#### STUDY MATERIAL

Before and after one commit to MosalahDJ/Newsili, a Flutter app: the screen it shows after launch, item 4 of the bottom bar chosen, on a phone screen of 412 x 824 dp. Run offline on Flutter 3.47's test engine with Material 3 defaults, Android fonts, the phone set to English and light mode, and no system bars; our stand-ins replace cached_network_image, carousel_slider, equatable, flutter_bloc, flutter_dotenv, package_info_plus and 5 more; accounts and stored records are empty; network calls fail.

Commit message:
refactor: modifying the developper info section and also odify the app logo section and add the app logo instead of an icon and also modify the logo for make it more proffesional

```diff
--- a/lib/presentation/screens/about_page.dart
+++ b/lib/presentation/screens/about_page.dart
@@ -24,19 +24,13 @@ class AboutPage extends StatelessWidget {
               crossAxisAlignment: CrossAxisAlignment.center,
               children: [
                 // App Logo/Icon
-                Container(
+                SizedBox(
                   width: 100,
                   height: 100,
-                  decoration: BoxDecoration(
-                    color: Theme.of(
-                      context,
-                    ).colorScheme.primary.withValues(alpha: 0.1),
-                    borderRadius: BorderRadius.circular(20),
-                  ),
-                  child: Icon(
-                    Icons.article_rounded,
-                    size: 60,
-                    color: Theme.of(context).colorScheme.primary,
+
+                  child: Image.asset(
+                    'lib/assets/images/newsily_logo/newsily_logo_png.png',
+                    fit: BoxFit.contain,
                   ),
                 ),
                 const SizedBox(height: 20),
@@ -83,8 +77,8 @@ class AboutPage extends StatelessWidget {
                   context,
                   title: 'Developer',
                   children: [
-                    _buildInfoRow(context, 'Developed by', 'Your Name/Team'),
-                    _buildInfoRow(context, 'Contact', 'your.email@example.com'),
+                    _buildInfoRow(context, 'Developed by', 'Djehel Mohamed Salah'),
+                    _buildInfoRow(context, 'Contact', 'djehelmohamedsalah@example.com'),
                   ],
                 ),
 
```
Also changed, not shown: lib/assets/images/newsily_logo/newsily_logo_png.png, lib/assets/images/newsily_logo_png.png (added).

...

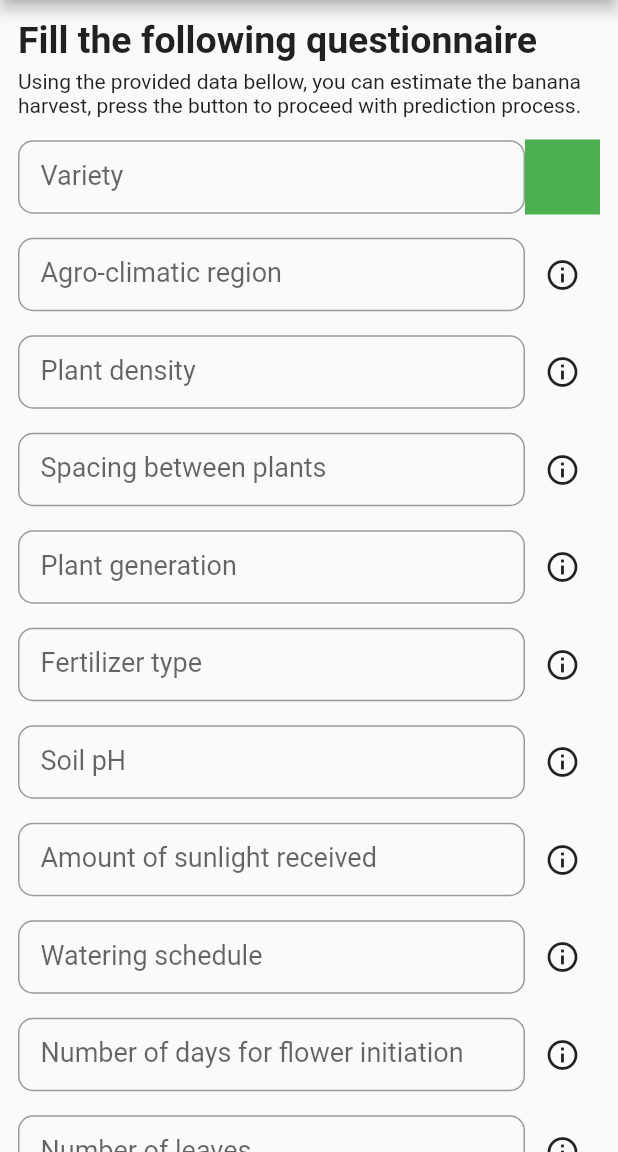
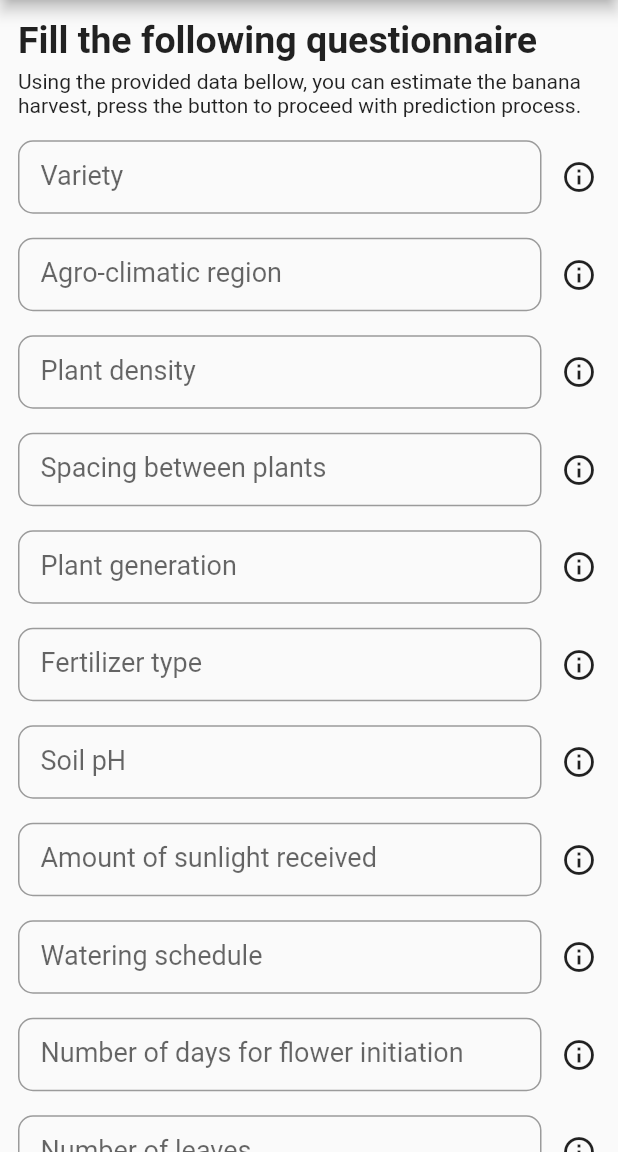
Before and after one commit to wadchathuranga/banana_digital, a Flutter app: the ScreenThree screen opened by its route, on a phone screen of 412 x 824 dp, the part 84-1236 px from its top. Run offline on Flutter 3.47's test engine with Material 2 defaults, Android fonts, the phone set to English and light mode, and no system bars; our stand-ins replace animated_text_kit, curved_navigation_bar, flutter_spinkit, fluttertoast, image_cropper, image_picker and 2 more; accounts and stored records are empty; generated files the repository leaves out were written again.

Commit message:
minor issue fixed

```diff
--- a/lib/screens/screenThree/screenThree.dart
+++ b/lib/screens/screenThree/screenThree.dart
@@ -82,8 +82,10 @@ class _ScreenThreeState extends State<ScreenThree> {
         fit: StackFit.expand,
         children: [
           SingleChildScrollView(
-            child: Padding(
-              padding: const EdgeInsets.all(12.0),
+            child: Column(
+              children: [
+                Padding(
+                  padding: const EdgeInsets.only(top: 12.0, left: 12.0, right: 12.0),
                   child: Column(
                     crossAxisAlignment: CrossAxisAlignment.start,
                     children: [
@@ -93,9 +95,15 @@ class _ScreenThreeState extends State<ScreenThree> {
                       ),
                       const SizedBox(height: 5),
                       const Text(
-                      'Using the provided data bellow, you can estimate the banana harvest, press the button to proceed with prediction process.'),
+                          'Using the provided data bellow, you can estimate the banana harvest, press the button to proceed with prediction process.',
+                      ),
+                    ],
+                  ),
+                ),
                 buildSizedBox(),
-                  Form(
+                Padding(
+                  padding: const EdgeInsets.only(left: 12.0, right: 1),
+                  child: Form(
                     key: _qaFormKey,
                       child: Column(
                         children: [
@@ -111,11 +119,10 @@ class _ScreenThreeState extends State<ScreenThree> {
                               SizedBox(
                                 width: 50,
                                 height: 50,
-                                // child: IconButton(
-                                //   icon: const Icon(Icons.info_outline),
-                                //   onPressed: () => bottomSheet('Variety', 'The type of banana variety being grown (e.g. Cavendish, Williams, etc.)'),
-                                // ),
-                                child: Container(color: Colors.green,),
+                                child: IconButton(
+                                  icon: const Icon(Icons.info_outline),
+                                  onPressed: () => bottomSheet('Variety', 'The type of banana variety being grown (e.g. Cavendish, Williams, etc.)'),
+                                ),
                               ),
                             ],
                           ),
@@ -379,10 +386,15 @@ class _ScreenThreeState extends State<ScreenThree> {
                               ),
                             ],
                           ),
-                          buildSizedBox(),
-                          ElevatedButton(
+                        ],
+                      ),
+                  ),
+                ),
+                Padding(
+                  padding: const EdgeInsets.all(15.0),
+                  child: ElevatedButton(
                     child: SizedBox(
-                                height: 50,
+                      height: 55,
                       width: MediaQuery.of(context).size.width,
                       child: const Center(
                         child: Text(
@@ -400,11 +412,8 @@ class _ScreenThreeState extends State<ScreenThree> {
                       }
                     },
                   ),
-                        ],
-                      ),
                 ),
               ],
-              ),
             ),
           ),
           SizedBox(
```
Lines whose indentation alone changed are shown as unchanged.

#### EXERCISE REQUIREMENTS
Your answer should consist of each line of the data above in which the word "context" occurs.

#### TASK ANSWER
-                      context,
-                    color: Theme.of(context).colorScheme.primary,
                   context,
-                    _buildInfoRow(context, 'Developed by', 'Your Name/Team'),
-                    _buildInfoRow(context, 'Contact', 'your.email@example.com'),
+                    _buildInfoRow(context, 'Developed by', 'Djehel Mohamed Salah'),
+                    _buildInfoRow(context, 'Contact', 'djehelmohamedsalah@example.com'),
                       width: MediaQuery.of(context).size.width,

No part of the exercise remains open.